### PROBLEM TO SOLVE
From the entries below, count every line that contains the word "axis". Please give the number and nothing else.

(SUPPLIED RECORDS begins)

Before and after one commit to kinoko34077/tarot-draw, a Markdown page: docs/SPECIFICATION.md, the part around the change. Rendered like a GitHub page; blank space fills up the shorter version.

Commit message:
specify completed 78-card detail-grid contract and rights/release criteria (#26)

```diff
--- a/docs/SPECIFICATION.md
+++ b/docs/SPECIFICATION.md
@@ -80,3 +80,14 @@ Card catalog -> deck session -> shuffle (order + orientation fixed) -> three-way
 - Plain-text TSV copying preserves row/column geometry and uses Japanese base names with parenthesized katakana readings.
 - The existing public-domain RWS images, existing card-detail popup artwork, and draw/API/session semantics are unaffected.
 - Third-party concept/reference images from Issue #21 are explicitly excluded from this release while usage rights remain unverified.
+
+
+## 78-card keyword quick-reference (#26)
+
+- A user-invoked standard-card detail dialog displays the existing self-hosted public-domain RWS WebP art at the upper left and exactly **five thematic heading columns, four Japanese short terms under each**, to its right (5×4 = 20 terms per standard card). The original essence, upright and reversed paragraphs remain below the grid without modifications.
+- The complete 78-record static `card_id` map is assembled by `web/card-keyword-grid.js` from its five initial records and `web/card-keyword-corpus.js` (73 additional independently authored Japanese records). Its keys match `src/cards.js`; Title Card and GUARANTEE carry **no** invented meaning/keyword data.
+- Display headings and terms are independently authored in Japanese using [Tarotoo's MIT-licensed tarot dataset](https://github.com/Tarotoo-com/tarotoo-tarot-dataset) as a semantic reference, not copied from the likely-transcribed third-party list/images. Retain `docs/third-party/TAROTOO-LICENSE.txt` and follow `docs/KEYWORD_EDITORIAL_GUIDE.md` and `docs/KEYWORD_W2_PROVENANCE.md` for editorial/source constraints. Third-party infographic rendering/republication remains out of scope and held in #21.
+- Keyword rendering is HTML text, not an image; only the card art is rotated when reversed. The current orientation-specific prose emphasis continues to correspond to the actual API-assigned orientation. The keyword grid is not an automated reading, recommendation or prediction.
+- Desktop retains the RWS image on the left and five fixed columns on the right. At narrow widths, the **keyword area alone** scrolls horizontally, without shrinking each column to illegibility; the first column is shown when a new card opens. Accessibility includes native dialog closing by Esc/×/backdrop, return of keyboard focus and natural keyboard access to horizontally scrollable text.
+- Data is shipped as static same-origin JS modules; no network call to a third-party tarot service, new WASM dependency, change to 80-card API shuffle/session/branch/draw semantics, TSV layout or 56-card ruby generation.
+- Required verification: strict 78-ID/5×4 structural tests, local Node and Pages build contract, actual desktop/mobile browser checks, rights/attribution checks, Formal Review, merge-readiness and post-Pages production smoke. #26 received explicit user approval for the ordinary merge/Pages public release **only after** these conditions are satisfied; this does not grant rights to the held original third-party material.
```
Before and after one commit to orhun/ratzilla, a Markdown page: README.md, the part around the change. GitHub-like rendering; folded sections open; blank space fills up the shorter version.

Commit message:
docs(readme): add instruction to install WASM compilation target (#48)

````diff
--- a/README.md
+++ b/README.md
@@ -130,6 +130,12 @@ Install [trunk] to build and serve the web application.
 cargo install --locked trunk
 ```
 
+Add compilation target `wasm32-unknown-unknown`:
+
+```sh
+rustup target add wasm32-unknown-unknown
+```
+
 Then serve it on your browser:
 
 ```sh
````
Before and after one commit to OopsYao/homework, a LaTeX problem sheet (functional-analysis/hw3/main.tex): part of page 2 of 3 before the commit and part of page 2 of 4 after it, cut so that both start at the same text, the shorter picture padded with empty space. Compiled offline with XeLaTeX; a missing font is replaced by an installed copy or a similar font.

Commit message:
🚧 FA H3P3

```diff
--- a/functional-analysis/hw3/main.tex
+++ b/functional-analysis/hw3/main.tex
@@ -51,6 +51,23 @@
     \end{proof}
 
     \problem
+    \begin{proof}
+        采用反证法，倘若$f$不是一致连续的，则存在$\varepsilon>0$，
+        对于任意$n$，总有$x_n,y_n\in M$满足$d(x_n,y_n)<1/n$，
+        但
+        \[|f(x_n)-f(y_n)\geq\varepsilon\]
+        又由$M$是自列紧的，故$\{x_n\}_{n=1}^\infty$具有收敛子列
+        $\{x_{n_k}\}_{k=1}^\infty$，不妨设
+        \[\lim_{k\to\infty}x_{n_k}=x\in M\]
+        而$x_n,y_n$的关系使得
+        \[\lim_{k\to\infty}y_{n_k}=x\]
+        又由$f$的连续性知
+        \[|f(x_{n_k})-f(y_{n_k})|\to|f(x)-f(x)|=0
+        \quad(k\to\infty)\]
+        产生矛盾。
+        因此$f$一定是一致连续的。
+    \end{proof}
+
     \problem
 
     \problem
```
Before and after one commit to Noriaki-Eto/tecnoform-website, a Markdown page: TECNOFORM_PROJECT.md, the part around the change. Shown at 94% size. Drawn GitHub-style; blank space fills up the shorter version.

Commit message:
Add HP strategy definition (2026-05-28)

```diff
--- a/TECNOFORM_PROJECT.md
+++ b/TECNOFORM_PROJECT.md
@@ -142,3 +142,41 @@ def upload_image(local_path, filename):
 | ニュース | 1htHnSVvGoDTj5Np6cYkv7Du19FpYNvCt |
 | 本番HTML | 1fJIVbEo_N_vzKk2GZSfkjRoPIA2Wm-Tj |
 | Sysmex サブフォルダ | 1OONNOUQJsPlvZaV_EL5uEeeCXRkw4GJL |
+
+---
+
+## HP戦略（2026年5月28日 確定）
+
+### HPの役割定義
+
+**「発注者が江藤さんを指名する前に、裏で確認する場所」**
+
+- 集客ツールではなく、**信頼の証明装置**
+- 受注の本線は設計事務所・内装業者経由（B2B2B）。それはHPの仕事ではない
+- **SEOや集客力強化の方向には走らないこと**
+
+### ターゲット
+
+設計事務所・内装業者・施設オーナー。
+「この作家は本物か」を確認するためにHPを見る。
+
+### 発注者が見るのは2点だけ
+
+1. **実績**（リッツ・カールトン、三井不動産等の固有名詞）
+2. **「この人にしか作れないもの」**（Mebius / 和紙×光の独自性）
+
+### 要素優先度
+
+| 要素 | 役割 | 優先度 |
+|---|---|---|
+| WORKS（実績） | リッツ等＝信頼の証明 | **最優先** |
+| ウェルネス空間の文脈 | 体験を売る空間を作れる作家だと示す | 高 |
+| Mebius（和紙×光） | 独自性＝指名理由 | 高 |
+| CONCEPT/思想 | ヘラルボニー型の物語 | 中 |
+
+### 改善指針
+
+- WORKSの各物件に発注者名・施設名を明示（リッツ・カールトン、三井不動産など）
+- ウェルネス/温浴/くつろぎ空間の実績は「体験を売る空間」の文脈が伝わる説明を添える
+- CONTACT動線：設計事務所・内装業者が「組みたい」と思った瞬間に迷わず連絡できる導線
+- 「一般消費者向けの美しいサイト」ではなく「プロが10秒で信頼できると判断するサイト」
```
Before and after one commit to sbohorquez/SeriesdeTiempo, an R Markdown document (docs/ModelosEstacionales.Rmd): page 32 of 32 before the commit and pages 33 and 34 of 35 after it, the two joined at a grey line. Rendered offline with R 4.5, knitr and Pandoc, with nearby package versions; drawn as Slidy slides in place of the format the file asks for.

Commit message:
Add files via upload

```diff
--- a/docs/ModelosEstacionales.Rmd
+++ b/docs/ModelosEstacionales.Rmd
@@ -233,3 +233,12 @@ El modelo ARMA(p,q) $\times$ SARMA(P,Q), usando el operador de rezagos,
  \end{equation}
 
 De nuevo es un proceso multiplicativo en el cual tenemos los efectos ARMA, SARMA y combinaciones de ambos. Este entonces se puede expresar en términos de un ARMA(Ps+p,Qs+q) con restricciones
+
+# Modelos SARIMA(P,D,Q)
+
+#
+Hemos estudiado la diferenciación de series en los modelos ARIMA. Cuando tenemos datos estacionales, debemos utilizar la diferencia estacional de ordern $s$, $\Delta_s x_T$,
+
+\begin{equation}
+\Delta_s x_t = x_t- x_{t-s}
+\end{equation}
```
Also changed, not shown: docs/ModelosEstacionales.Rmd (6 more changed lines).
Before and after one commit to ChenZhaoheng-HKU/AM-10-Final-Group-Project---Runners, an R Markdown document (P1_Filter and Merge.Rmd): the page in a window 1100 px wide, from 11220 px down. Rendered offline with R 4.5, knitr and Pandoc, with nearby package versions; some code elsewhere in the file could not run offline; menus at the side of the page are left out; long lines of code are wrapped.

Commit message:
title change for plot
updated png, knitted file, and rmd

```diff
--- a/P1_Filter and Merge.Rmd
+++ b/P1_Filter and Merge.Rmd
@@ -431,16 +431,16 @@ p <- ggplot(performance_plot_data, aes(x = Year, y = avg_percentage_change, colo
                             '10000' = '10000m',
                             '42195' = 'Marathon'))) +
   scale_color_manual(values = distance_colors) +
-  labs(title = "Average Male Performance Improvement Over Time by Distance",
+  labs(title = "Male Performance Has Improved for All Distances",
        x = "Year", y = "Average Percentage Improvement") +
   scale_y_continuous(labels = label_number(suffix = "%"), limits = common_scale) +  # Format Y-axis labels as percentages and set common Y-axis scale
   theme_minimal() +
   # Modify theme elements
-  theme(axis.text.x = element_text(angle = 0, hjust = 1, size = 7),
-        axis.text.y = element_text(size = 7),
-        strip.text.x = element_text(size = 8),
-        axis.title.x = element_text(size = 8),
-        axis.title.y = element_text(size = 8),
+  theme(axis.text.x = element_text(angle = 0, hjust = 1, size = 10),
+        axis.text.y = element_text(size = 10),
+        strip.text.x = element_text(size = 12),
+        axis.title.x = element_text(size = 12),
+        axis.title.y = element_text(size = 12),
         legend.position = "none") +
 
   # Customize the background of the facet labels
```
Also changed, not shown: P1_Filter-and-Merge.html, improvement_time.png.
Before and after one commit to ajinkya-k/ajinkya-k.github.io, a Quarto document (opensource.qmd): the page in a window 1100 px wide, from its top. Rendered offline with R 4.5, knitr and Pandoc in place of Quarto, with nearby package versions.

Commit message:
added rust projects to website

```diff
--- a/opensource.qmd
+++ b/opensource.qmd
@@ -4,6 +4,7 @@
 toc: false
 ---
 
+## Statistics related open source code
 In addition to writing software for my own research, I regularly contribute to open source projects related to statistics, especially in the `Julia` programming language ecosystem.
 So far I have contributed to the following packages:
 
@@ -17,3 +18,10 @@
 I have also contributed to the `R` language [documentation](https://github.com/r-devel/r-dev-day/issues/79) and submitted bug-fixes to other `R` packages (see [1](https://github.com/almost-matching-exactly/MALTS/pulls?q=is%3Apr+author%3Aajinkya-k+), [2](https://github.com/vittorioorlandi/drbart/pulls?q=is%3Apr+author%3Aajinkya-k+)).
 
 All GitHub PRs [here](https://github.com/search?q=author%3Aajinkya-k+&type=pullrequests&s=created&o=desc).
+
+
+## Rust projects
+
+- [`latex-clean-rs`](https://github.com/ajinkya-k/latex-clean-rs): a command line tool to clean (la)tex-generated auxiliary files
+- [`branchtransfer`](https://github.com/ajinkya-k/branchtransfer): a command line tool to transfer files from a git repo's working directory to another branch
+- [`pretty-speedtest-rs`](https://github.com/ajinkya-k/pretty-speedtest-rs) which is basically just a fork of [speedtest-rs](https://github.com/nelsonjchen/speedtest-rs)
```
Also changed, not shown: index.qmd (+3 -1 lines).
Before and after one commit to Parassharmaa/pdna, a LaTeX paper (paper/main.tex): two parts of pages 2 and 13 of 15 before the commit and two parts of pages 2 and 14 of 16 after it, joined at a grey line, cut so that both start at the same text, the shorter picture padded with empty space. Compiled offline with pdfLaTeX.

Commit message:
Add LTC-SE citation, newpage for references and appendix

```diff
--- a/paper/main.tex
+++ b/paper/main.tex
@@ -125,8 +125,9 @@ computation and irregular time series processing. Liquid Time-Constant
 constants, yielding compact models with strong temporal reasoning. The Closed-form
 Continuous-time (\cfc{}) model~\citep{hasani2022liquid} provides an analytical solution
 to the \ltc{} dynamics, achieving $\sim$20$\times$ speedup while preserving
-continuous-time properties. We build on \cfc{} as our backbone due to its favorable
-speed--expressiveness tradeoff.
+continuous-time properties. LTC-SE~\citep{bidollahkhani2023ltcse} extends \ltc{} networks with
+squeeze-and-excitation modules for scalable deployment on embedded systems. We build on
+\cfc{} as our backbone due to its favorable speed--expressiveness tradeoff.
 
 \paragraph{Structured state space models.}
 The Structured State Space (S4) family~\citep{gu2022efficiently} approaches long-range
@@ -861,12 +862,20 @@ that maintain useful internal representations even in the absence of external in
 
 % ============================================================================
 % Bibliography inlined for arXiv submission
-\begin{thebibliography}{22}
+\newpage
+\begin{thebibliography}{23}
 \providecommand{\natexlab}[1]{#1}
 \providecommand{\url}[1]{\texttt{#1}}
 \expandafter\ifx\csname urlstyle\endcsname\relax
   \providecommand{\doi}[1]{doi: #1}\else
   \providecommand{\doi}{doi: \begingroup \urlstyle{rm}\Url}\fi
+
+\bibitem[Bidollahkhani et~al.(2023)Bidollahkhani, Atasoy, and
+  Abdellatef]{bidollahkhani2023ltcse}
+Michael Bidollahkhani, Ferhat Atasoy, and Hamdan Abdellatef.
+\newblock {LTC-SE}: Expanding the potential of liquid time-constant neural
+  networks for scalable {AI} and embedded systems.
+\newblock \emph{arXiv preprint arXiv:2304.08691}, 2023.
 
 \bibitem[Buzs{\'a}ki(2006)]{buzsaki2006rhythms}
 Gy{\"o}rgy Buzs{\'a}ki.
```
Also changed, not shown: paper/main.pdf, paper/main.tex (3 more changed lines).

(SUPPLIED RECORDS ends)

### ANSWER AREA
9